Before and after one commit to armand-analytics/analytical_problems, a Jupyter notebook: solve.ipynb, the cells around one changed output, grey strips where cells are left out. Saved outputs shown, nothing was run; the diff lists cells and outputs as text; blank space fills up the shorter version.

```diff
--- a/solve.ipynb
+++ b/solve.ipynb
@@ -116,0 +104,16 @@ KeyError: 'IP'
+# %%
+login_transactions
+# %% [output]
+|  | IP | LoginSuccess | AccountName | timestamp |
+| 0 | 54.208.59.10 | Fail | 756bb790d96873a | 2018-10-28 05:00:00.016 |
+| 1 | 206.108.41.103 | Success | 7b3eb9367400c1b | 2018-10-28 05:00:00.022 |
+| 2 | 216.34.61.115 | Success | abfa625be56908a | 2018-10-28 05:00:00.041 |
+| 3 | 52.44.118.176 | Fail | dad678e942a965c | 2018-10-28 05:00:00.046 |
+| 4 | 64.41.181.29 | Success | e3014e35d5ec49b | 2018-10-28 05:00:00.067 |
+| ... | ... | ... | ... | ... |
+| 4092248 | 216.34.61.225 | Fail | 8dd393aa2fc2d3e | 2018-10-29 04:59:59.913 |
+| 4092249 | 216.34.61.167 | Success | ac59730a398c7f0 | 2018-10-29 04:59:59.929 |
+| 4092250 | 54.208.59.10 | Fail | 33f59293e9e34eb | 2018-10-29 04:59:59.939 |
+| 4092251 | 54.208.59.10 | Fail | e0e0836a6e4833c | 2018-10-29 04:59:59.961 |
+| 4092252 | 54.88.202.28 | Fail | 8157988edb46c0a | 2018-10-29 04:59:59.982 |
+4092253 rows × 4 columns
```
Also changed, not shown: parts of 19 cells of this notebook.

────────────────────

What needs to be done> Determine how many lines above contain the word "changed", then give the number by itself.

Written answer> 2